### Exercise instructions:
Could you repeat all of the entries below word for word, apart from the pictures?

### Dataset:
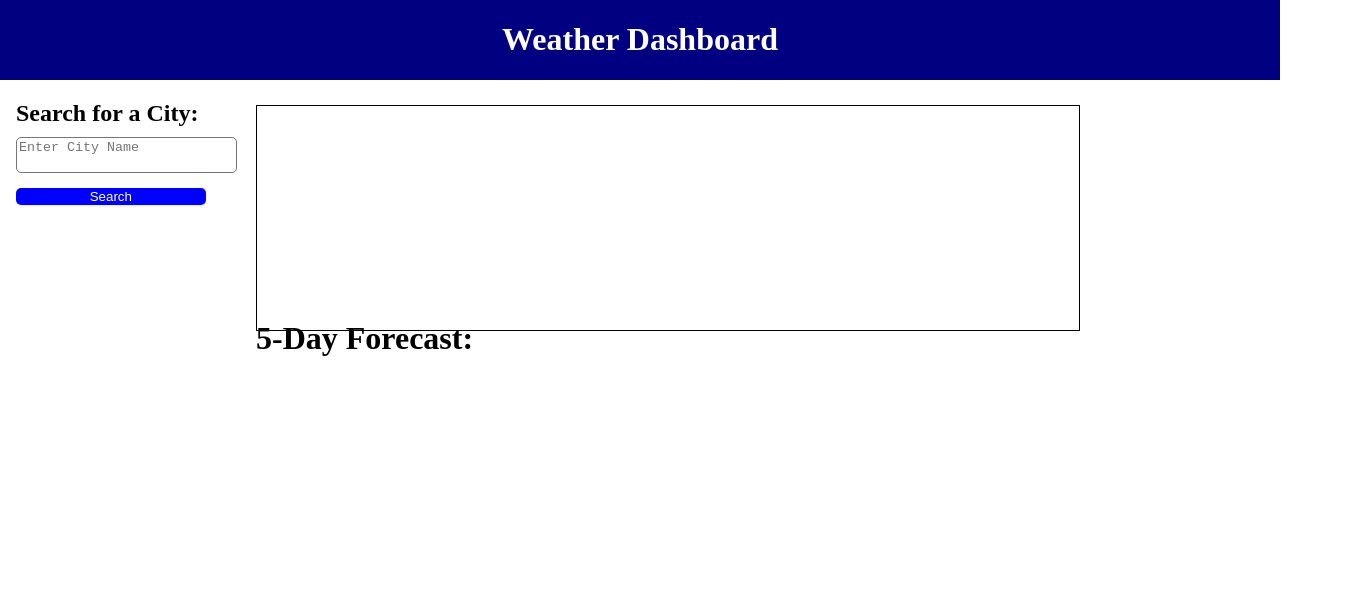
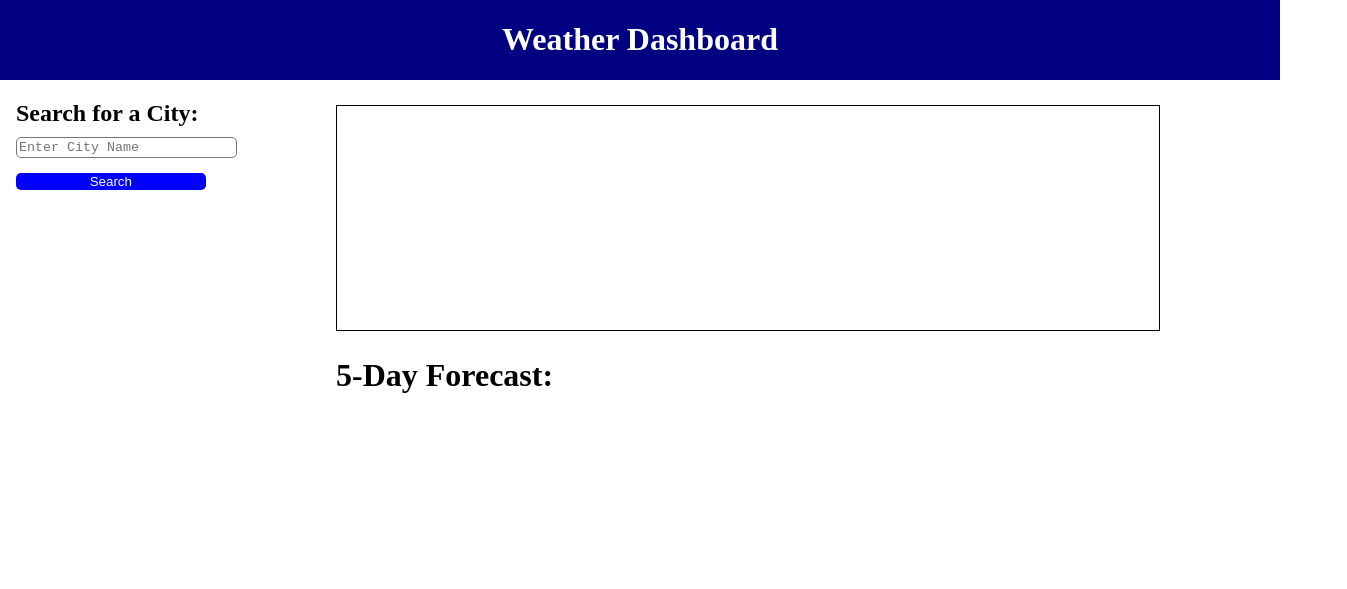
Before and after one commit to mikebashford/weather-dashboard, a plain HTML site: page index.html in a window 1280 px wide. Shown: the whole page, 1347 px wide, since content can reach past the window. Drawn offline with nearby package versions, Linux system fonts and the light colour scheme.

Commit message:
Fixed some element overlapping.

```diff
--- a/assets/css/style.css
+++ b/assets/css/style.css
@@ -65,7 +65,7 @@ body
   border: 1px solid black;
   position: absolute;
   margin-top: 2%;
-  left: 15rem;
+  left: 20rem;
   width: 65%;
   height: 28vh;
 }
@@ -89,14 +89,15 @@ body
 .forecast
 {
   position: absolute;
-  left: 15rem;
-  top: 15rem;
+  left: 20rem;
+  top: 16rem;
   width: 80%;
 }
 
 .forecast h1
 {
- margin: auto;
+  left: 15rem;
+  top: 15rem;
 }
 
 .column
--- a/index.html
+++ b/index.html
@@ -14,7 +14,7 @@
     <div class="weather-content">
       <div class="search-bar">
         <h2>Search for a City:</h2>
-        <textarea name="search" id="city" cols="25" rows="2" placeholder="Enter City Name"></textarea>
+        <textarea name="search" id="city" cols="25" rows="1" placeholder="Enter City Name"></textarea>
         <button class="search-btn">Search</button>
       </div>
       <div class="weather-info">
```
Also changed, not shown: assets/js/script.js (+5 -2 lines).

### Answer section:
Before and after one commit to mikebashford/weather-dashboard, a plain HTML site: page index.html in a window 1280 px wide. Shown: the whole page, 1347 px wide, since content can reach past the window. Drawn offline with nearby package versions, Linux system fonts and the light colour scheme.

Commit message:
Fixed some element overlapping.

```diff
--- a/assets/css/style.css
+++ b/assets/css/style.css
@@ -65,7 +65,7 @@ body
   border: 1px solid black;
   position: absolute;
   margin-top: 2%;
-  left: 15rem;
+  left: 20rem;
   width: 65%;
   height: 28vh;
 }
@@ -89,14 +89,15 @@ body
 .forecast
 {
   position: absolute;
-  left: 15rem;
-  top: 15rem;
+  left: 20rem;
+  top: 16rem;
   width: 80%;
 }
 
 .forecast h1
 {
- margin: auto;
+  left: 15rem;
+  top: 15rem;
 }
 
 .column
--- a/index.html
+++ b/index.html
@@ -14,7 +14,7 @@
     <div class="weather-content">
       <div class="search-bar">
         <h2>Search for a City:</h2>
-        <textarea name="search" id="city" cols="25" rows="2" placeholder="Enter City Name"></textarea>
+        <textarea name="search" id="city" cols="25" rows="1" placeholder="Enter City Name"></textarea>
         <button class="search-btn">Search</button>
       </div>
       <div class="weather-info">
```
Also changed, not shown: assets/js/script.js (+5 -2 lines).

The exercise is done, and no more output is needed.